Best Practice: Maintaining a DAM System
This post is part of a series on best practices in digital asset management. They come from new and experienced DAM users and professionals in digital asset development. Need some advice or want to see a topic covered? Let us know in the comments!
Techniques and advice for making the most of a DAM system during implementation, maintenance, user roles and more
Today’s best practice comes from a full-time DAM administrator at an American university. His background includes studies at the School of Information at the University of Texas at Austin. He works full time on asset management and has been using their current DAM system since he took his position in 2013.
He manages a DAM used by the universities public affairs office. It is heavily used to organize and distribute photos by the university photographer. Several other content-producing departments use the system to find images for web and print publications.
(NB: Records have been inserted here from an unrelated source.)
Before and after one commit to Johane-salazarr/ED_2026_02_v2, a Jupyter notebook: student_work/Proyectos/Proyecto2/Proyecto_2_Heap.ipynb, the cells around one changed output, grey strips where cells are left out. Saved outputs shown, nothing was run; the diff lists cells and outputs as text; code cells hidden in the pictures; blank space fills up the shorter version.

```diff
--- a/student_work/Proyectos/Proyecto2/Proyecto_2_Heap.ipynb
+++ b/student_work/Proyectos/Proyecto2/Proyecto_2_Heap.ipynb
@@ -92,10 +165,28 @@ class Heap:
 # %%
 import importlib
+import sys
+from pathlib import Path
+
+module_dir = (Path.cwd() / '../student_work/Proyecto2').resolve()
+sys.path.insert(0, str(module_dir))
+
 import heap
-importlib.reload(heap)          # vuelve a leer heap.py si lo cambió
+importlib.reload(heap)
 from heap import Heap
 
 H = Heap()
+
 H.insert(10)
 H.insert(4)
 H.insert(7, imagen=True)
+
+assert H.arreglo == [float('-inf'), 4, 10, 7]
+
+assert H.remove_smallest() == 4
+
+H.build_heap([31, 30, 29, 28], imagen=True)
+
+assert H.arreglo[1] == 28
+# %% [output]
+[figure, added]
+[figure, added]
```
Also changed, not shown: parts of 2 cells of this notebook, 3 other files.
The need for regular management of a DAM system
Our “DAMster” explains that ongoing care of a system is the best way to make it useful.
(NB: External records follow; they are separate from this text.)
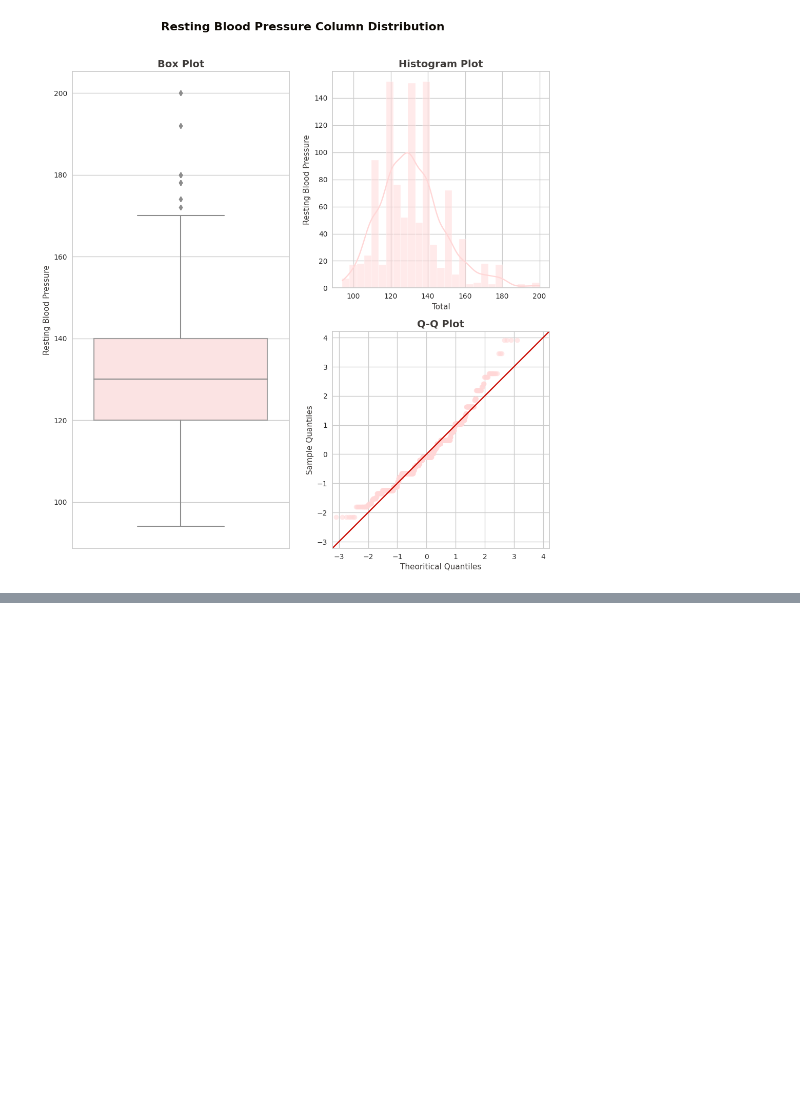
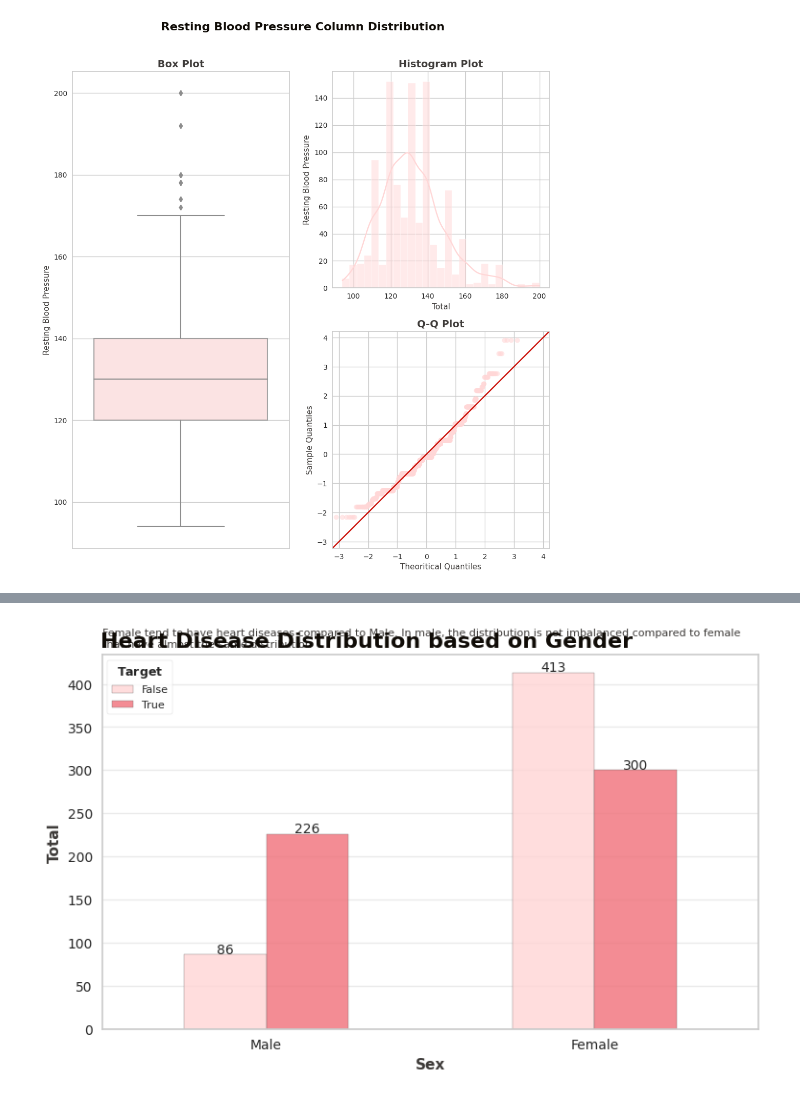
Before and after one commit to zuzanadostalova/Heart_disease_dataset, a Jupyter notebook: Heart_disease_EDA_ML.ipynb, the cells around one changed output, grey strips where cells are left out. Saved outputs shown, nothing was run; the diff lists cells and outputs as text; code cells hidden in the pictures; blank space fills up the shorter version.

```diff
--- a/Heart_disease_EDA_ML.ipynb
+++ b/Heart_disease_EDA_ML.ipynb
@@ -737,0 +899,33 @@ Kurtosis: 0.991
+# %%
+# --- Labels Settings ---
+labels = ['False', 'True']
+label_gender = np.array([0, 1])
+label_gender2 = ['Male', 'Female']
+
+# --- Creating Bar Chart ---
+ax = pd.crosstab(df.sex, df.target).plot(kind='bar', figsize=(8, 5),
+                                         color=color_mix[2:4],
+                                         edgecolor=black_grad[2], alpha=0.85)
+# --- Bar Chart Settings ---
+for rect in ax.patches:
+    ax.text (rect.get_x()+rect.get_width()/2,
+             rect.get_height()+1.25,rect.get_height(),
+             horizontalalignment='center', fontsize=10)
+
+plt.suptitle('Heart Disease Distribution based on Gender', fontweight='heavy',
+             x=0.065, y=0.98, ha='left', fontsize='16', fontfamily='sans-serif',
+             color=black_grad[0])
+plt.title('Female tend to have heart diseases compared to Male. In male, the distribution is not imbalanced compared to female\nthat have almost the same distribution',
+          fontsize='8', fontfamily='sans-serif', loc='left', color=black_grad[1])
+plt.tight_layout(rect=[0, 0.04, 1, 1.025])
+plt.xlabel('Sex', fontfamily='sans-serif', fontweight='bold',
+           color=black_grad[1])
+plt.ylabel('Total', fontfamily='sans-serif', fontweight='bold',
+           color=black_grad[1])
+plt.xticks(label_gender, label_gender2, rotation=0)
+plt.grid(axis='y', alpha=0.4)
+plt.grid(axis='x', alpha=0)
+plt.legend(labels=labels, title='$\\bf{Target}$', fontsize='8',
+           title_fontsize='9', loc='upper left', frameon=True);
+# %% [output]
+[figure, added]
```
Also changed, not shown: parts of 28 cells of this notebook.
“I would underscore the word management. I think some people feel as if systems like this one can be wound up like a clock and left running. Our system requires human intervention to adhere to standards, especially since our content creators are spread all over campus.
It helps to reach out personally and help contributors make effective use of the DAM.
At the end of the day the DAM needs someone to take care of it and make sure its being used correctly. There are definitely systems that can be admined part-time, but for a University that is complex with a lot of moving parts, we benefit from someone managing it full-time.” (Source)
A DAM is a dynamic system. Assets are added or updated regularly so it is always changing and it needs regular attention.
Who is responsible for DAM management?
Typically, the DAM administrator handles management of the system. The role of admin can be filled by one single person, who may or may not be full-time like the “DAMster” in this article.
The role of admin can also be filled by two people who split tasks or time. For more information about administering a digital asset management system, see the post “What does a DAM administrator do?”
DAM management tasks
Below is a list of tasks needed to maintain a well-functioning DAM system. Frequency completely depends on how many users you have, how many assets you have, and how the system is used.
- Maintain system messages. There are key times to deliver messages to users. Examples are when people login, download items, and complete related tasks in the system. Making sure the messages are current is part of ongoing maintenance.
- Use analytic info to improve the user experience. By keeping an eye on which assets or collections are most popular, you can make them more accessible. User surveys and conversations with users can help you provide the best experience to users.
- Review asset performance (and use it to inform future campaigns). Marketing always wants to know which images, illustrations, and rich media are performing best. Whether you are part of the marketing department or not, it’s great data to share.
- User administration. Someone needs to be a key contact for creating, editing and deleting users from their DAM. We recommend setting a reminder to audit users at regular intervals throughout the year to keep the list current.
- Arrange for user training. When implementing a new system, introducing updates, or bringing new employees onboard, training is vital. In addition to formal trainings, communicating changes with users is important.
- Keep roles and permissions current. Roles and permissions govern who can see what digital assets and what they can do with them. Conduct periodic reviews of what kind of access different groups have.
- Review metadata and categories. Users and workflows determine a DAM system’s metadata and categories. Keeping them up-to-date by conducting regular reviews with users and keeping an eye on analytics can influence changes in the structure of a system.
We hope this information can help you maintain your DAM system to make it as useful as possible for everyone. Anything you didn’t see mentioned? Let us know in the comments.